[Opening Input data section]

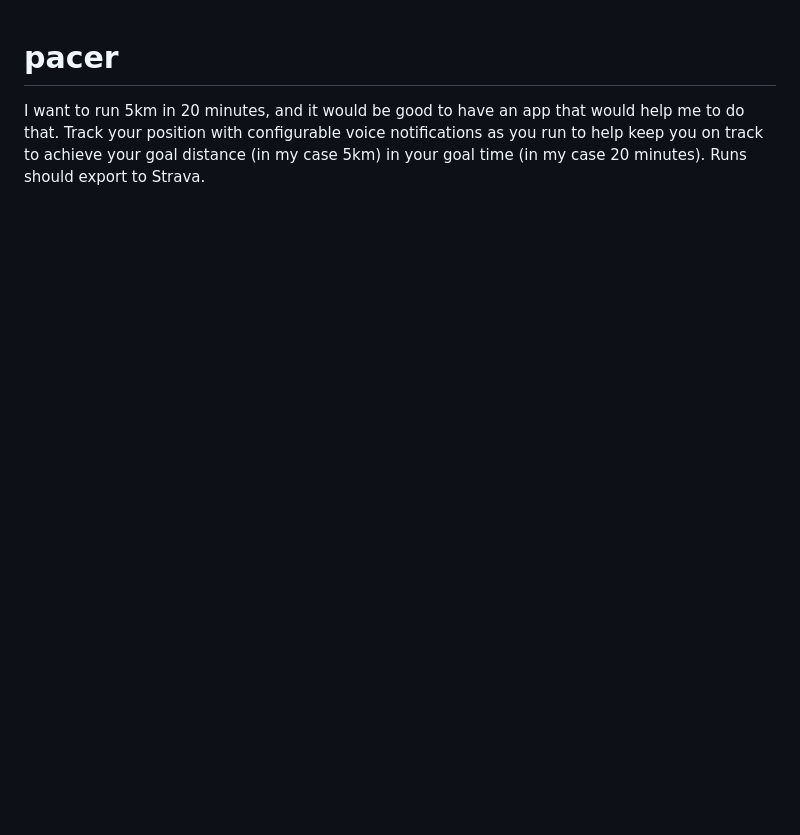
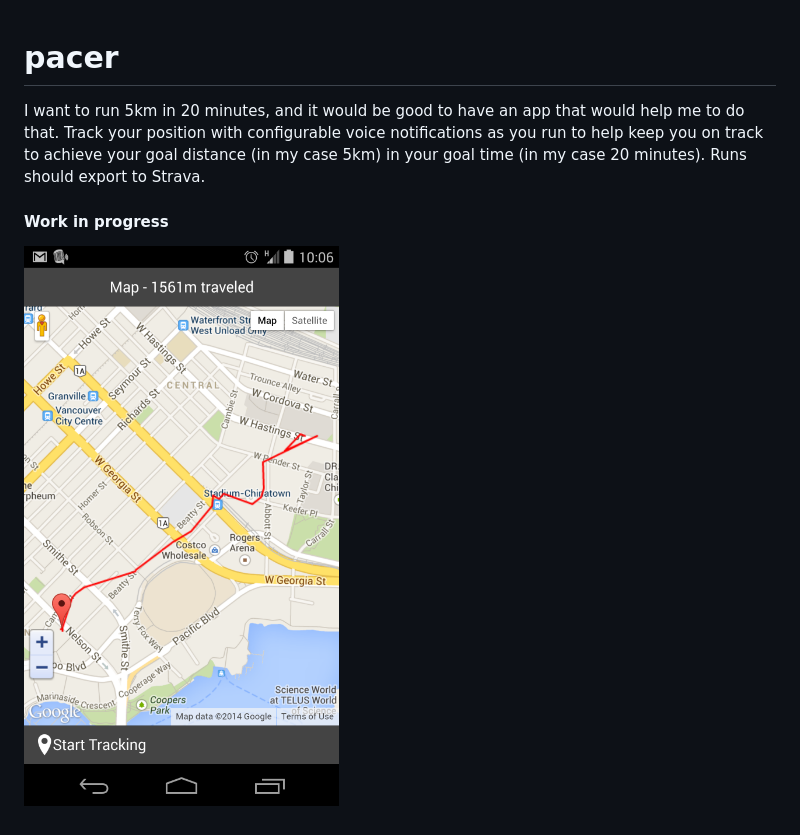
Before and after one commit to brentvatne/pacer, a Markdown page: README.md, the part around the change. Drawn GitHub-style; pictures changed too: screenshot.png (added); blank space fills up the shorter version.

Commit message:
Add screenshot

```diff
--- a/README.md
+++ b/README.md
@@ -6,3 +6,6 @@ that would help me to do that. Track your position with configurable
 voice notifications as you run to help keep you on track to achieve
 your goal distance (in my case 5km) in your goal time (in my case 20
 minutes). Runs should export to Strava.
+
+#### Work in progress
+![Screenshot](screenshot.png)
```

[Closing Input data section]

Please go through the entries and show every line with the word "screenshot".

Before and after one commit to brentvatne/pacer, a Markdown page: README.md, the part around the change. Drawn GitHub-style; pictures changed too: screenshot.png (added); blank space fills up the shorter version.
Add screenshot
+![Screenshot](screenshot.png)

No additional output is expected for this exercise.